By 2030, an estimated 973 million adults will be aged 65 or older worldwide. The objective of this study was to determine the dietary patterns of a large and diverse group of older adults, and to explore associations of these dietary patterns with survival over a 10-year period. A secondary goal was to evaluate participants' quality of life and nutritional status according to their dietary patterns.
By determining the consumption frequency of 108 different food items, researchers were able to group the participants into six different clusters according to predominant food choices:
- "Healthy foods" (374 participants)
- "High-fat dairy products" (332)
- "Meat, fried foods, and alcohol" (693)
- "Breakfast cereal" (386)
- "Refined grains" (458)
- "Sweets and desserts" (339).
The "Healthy foods" cluster was characterized by relatively higher intake of low-fat dairy products, fruit, whole grains, poultry, fish, and vegetables, and lower consumption of meat, fried foods, sweets, high-calorie drinks, and added fat.

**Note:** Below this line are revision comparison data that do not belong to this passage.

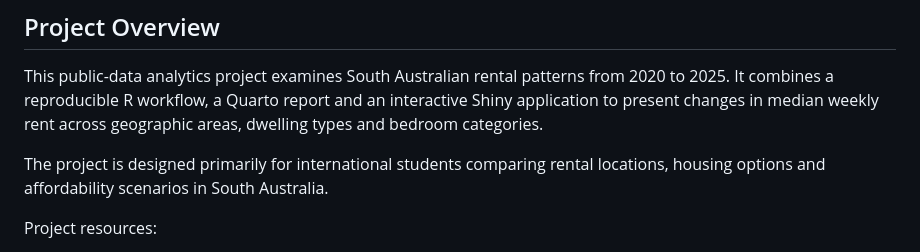
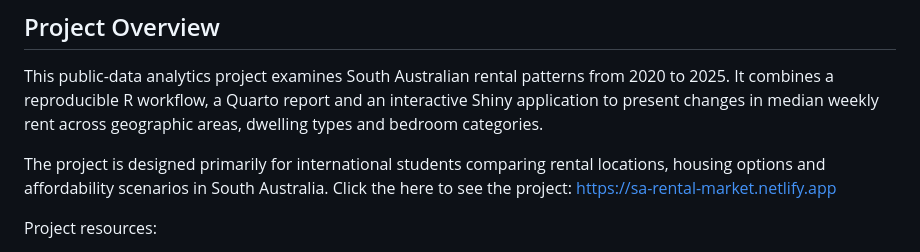
Before and after one commit to mdsoadsolaiman/Advanced-Analytics, a Markdown page: Public Data Analytics/South Australia Rental Market Analytics for International Students/README.md, the part around the change. Drawn GitHub-style.

```diff
--- a/Public Data Analytics/South Australia Rental Market Analytics for International Students/README.md
+++ b/Public Data Analytics/South Australia Rental Market Analytics for International Students/README.md
@@ -6,7 +6,7 @@ Rental Affordability, Geographic Differences and Housing-Type Trends
 
 This public-data analytics project examines South Australian rental patterns from 2020 to 2025. It combines a reproducible R workflow, a Quarto report and an interactive Shiny application to present changes in median weekly rent across geographic areas, dwelling types and bedroom categories.
 
-The project is designed primarily for international students comparing rental locations, housing options and affordability scenarios in South Australia.
+The project is designed primarily for international students comparing rental locations, housing options and affordability scenarios in South Australia. Click the here to see the project: https://sa-rental-market.netlify.app
 
 Project resources:
 
```
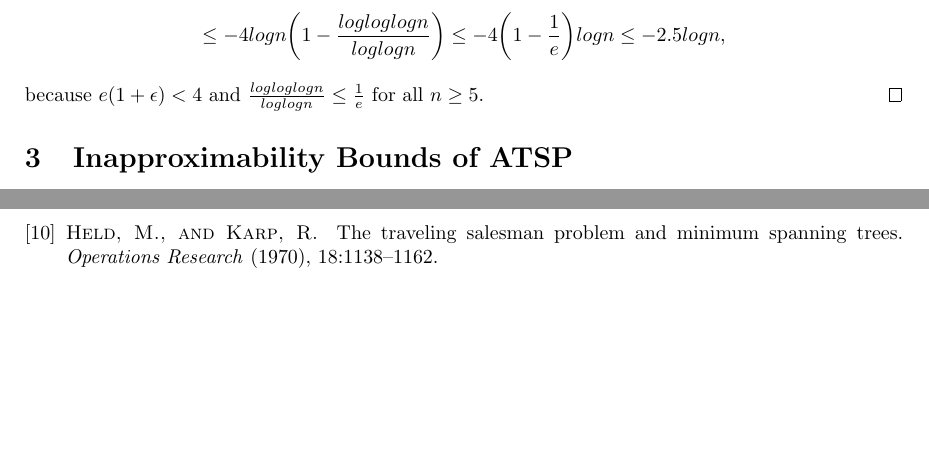
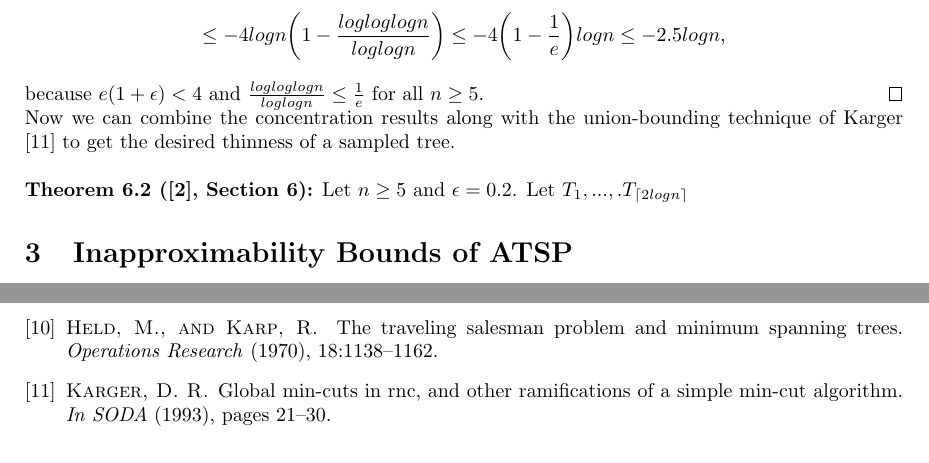
Before and after one commit to wongalex/Sandbox, a LaTeX document (COMS6232/Research Paper/AlexWongResearchPaper.tex): two parts of page 10 of 11, joined at a grey line, cut so that both start at the same text, the shorter picture padded with empty space. Compiled offline with LaTeX, dvips and Ghostscript.

Commit message:
update on research paper

```diff
--- a/COMS6232/Research Paper/AlexWongResearchPaper.tex
+++ b/COMS6232/Research Paper/AlexWongResearchPaper.tex
@@ -357,6 +357,11 @@ log\Bigg[\bigg(\frac{e(1 + \epsilon)}{\beta}\bigg)^\beta\Bigg] = 4\frac{logn}{lo
 \end{equation*}
 \newline
 because $e(1 + \epsilon) < 4$ and $\frac{logloglogn}{loglogn} \leq \frac{1}{e}$ for all $n \geq 5$. \hfill\qed
+\newline
+Now we can combine the concentration results along with the union-bounding technique of Karger \cite{Kar93} to get the desired thinness of a sampled tree.
+\newline
+\newline
+\textbf{Theorem 6.2 (\cite{AGM10}, Section 6):} Let $n \geq 5$ and $\epsilon = 0.2$. Let $T_1,...,.T_{\lceil 2logn \rceil}$
 %%%%%%%%%%%%%%%%%%%%Section 3 An Inapproximability Bounds of ATSP%%%%%%%%%%%%%%%%%%%%%%%%%%%%
 \section{Inapproximability Bounds of ATSP}
 
```
Also changed, not shown: COMS6232/Research Paper/references.bib (+8 -0 lines), COMS6232/Research Paper/AlexWongResearchPaper.bbl, COMS6232/Research Paper/AlexWongResearchPaper.pdf, 4 other files.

The "High fat dairy products" cluster had higher intake of foods such as ice cream, cheese, and 2% and whole milk and yogurt, and lower intake of poultry, low-fat dairy products, rice, and pasta.
The study was unique in that it evaluated participants' quality of life and nutritional status, through detailed biochemical measures, according to their dietary patterns. After controlling for gender, age, race, clinical site, education, physical activity, smoking, and total calorie intake, the "High-fat dairy products" cluster had a 40% higher risk of mortality than the "Healthy foods" cluster. The "Sweets and desserts" cluster had a 37% higher risk. No significant differences in risk of mortality were seen between the "Healthy foods" cluster and the "Breakfast cereal" or "Refined grains" clusters.
According to lead author Amy L. Anderson, Ph.D., Department of Nutrition and Food Science, University of Maryland, the "results of this study suggest that older adults who follow a dietary pattern consistent with current guidelines to consume relatively high amounts of vegetables, fruit, whole grains, low-fat dairy products, poultry and fish, may have a lower risk of mortality. Because a substantial percentage of older adults in this study followed the 'Healthy foods' dietary pattern, adherence to such a diet appears a feasible and realistic recommendation for potentially improved survival and quality of life in the growing older adult population."
The article is "Dietary patterns and survival of older adults" by Amy L Anderson, Ph.D.; Tamara B Harris, M.D., M.S.; Frances A Tylavsky, Dr.P.H.; Sara E Perry, M.A., M.P.H.; Denise K Houston, Ph.D., R.D.; Trisha F Hue, M.P.H.; Elsa S Strotmeyer, Ph.D., M.P.H.; and Nadine R Sahyoun, Ph.D., R.D. It appears in the Journal of the American Dietetic Association, Volume 111, Issue 1 (January 2011) published by Elsevier.